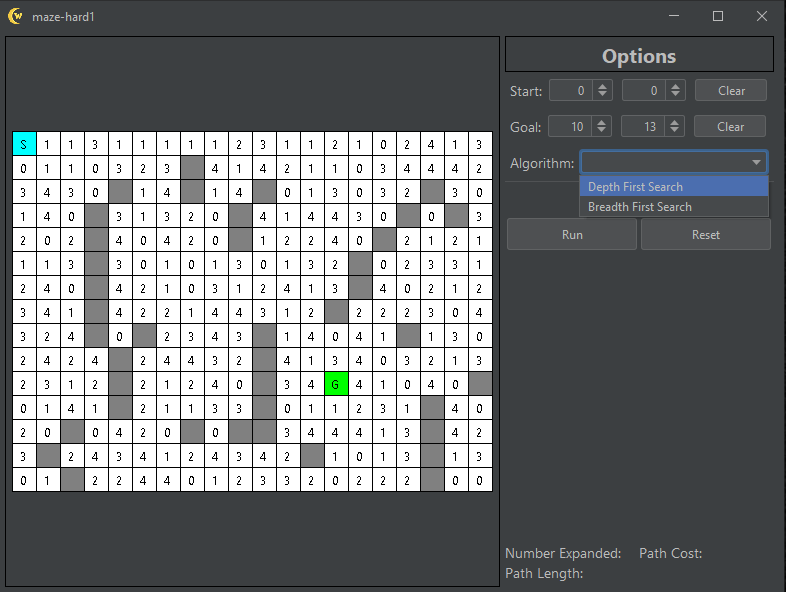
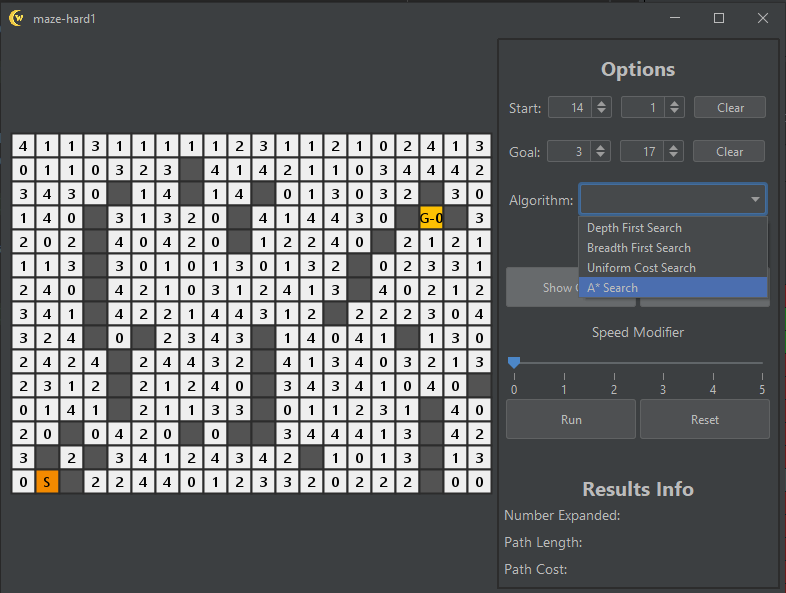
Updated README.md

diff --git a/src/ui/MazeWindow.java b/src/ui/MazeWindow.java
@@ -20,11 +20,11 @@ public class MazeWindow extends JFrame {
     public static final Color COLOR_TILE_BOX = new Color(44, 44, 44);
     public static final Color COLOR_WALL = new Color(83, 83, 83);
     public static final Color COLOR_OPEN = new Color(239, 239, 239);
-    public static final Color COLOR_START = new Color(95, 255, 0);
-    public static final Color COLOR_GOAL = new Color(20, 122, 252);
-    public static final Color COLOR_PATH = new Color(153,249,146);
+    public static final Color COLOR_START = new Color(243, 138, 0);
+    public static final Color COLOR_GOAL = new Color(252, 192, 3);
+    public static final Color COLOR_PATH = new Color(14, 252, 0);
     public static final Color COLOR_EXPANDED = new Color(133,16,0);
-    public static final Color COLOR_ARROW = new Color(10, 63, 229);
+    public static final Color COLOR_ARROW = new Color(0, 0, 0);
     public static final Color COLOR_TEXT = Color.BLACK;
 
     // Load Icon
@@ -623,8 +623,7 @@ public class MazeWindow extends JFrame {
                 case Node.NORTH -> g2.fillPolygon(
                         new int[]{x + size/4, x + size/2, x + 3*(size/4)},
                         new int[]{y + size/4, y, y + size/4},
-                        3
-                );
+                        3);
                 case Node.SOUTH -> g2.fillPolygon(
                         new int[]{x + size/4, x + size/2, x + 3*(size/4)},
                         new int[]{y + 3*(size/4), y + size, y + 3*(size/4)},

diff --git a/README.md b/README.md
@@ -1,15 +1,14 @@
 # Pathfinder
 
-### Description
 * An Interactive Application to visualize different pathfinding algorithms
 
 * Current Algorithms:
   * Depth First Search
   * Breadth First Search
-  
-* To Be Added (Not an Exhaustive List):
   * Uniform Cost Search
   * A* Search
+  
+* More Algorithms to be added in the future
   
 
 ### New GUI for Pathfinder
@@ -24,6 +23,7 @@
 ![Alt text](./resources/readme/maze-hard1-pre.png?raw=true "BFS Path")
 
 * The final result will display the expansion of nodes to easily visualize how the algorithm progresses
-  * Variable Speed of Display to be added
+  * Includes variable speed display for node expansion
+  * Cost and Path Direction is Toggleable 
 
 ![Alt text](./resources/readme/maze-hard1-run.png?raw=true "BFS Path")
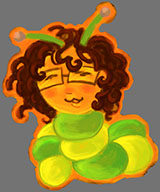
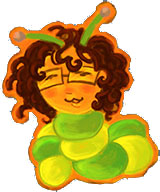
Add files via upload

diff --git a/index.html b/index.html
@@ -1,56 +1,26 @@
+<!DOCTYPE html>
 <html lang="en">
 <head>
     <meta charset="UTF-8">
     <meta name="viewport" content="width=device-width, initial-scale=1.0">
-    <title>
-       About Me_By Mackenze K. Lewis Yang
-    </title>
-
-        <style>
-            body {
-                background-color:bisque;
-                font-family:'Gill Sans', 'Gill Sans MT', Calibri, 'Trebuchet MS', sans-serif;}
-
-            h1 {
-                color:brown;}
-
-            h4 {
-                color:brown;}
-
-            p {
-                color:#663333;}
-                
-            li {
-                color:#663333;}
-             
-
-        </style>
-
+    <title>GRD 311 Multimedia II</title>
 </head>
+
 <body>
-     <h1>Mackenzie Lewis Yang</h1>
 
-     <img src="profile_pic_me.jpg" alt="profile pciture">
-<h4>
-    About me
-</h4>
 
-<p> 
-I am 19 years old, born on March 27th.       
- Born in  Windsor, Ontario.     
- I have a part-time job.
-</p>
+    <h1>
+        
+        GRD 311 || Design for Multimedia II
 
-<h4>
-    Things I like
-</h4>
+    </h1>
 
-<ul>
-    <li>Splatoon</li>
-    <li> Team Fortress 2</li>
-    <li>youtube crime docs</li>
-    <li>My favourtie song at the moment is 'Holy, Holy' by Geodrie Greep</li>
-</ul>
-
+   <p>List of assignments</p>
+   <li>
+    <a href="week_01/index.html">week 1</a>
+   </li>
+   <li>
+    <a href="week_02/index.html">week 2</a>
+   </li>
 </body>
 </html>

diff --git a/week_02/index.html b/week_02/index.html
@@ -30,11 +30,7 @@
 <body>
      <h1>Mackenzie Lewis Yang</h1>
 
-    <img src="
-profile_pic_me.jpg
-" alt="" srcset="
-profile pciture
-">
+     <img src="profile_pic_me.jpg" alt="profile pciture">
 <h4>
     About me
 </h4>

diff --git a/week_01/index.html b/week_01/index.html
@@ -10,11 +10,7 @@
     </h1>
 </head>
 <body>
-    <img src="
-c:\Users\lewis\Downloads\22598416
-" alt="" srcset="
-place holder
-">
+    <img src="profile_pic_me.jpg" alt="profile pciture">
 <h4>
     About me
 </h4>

* * * * * * *

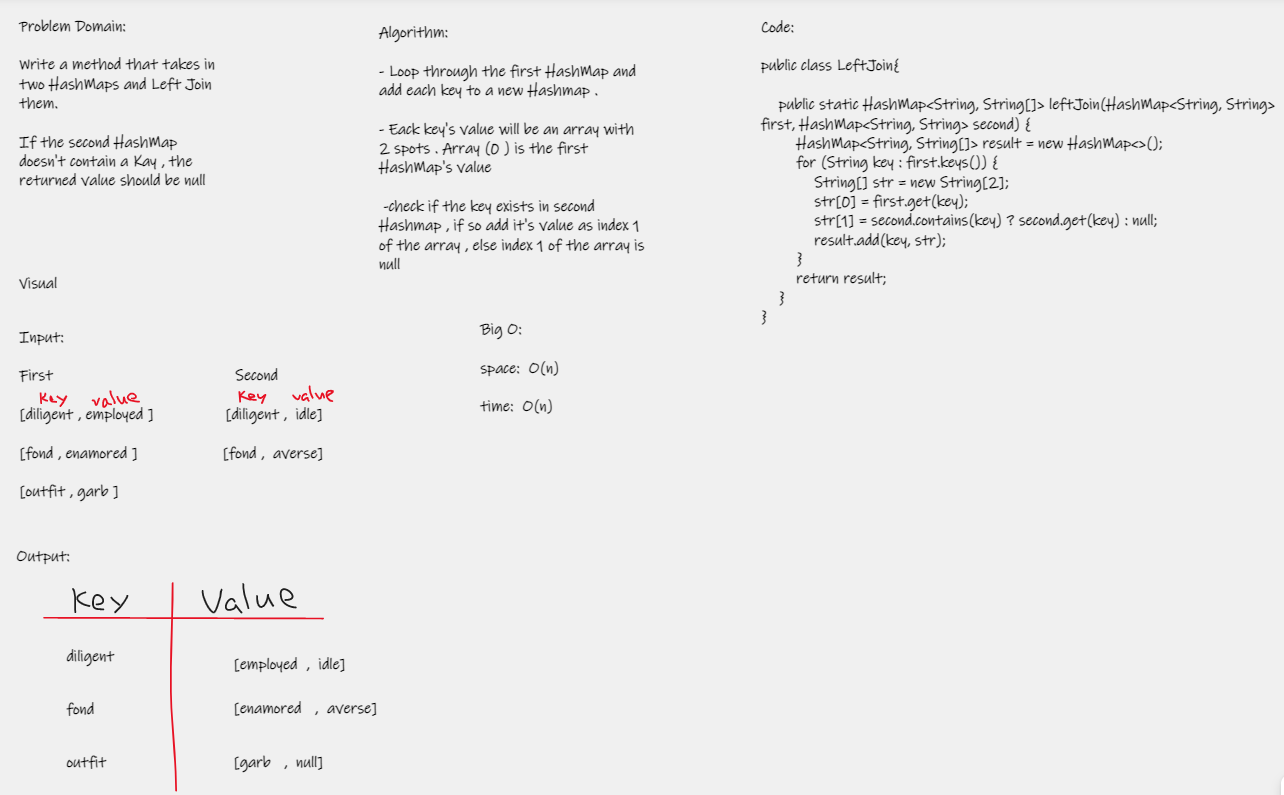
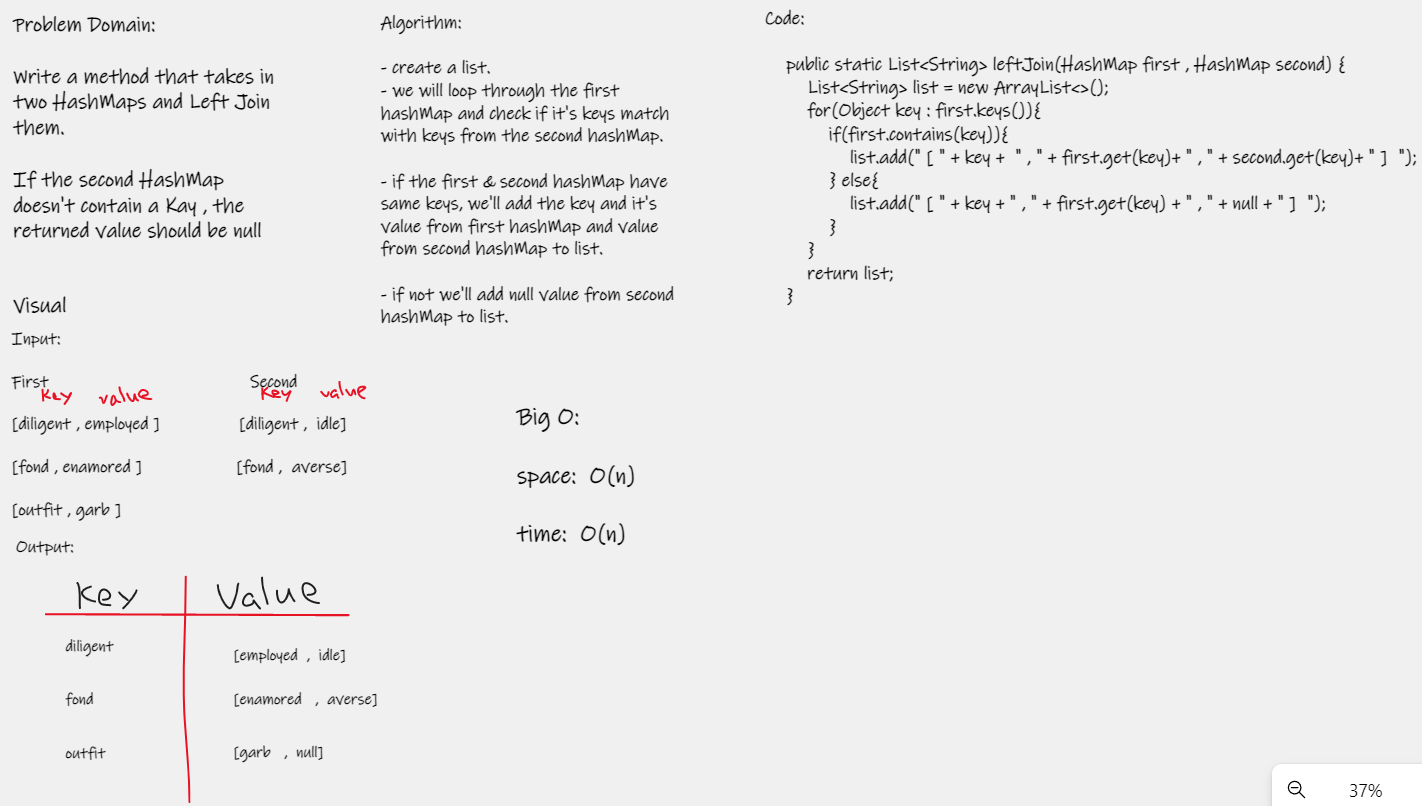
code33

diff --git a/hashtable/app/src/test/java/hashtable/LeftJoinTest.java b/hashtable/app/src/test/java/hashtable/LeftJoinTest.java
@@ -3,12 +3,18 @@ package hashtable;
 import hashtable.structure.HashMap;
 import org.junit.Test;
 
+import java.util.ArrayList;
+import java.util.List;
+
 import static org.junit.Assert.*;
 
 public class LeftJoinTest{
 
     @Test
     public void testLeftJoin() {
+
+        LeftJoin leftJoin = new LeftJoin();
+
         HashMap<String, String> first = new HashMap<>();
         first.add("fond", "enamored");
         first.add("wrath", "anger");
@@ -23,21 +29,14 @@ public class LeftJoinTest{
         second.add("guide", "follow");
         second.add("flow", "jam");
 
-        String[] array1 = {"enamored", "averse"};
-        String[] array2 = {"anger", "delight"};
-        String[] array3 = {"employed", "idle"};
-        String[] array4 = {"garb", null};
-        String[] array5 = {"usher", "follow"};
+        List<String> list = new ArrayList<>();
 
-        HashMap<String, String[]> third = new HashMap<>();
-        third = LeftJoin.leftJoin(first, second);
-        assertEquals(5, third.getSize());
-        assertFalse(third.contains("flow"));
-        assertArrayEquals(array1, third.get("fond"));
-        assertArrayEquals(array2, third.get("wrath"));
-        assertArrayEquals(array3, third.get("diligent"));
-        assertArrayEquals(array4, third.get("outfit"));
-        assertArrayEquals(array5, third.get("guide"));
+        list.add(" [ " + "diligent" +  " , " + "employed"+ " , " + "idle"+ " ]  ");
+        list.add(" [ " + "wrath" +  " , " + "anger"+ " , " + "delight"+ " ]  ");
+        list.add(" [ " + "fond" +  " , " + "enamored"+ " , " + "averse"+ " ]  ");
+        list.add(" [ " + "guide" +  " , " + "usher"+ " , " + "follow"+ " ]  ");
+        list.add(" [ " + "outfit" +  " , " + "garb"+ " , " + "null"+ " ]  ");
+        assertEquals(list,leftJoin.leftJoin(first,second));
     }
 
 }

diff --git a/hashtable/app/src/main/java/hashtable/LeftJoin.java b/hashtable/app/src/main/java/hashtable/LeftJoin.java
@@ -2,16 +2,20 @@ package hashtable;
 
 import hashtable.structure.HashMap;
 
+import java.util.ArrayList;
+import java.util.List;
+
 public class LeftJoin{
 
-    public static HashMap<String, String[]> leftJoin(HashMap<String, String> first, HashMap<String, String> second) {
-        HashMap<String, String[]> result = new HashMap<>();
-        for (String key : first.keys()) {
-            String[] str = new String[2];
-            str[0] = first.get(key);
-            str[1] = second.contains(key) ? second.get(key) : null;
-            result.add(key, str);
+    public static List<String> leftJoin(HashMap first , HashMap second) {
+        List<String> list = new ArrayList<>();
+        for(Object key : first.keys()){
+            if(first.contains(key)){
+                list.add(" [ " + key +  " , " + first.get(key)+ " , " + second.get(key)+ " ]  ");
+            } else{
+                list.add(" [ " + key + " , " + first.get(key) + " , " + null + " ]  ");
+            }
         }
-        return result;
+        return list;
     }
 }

* * * * * * *

[What this task involves]:
Copy range, inclusive: the line holding "case Node.SOUTH ->" to the line holding "Direction is Toggleable". Reproduce exactly those lines of the records above and no others.

[Exercise answer]:
                 case Node.SOUTH -> g2.fillPolygon(
                         new int[]{x + size/4, x + size/2, x + 3*(size/4)},
                         new int[]{y + 3*(size/4), y + size, y + 3*(size/4)},

diff --git a/README.md b/README.md
@@ -1,15 +1,14 @@
 # Pathfinder
 
-### Description
 * An Interactive Application to visualize different pathfinding algorithms
 
 * Current Algorithms:
   * Depth First Search
   * Breadth First Search
-  
-* To Be Added (Not an Exhaustive List):
   * Uniform Cost Search
   * A* Search
+  
+* More Algorithms to be added in the future
   
 
 ### New GUI for Pathfinder
@@ -24,6 +23,7 @@
 ![Alt text](./resources/readme/maze-hard1-pre.png?raw=true "BFS Path")
 
 * The final result will display the expansion of nodes to easily visualize how the algorithm progresses
-  * Variable Speed of Display to be added
+  * Includes variable speed display for node expansion
+  * Cost and Path Direction is Toggleable 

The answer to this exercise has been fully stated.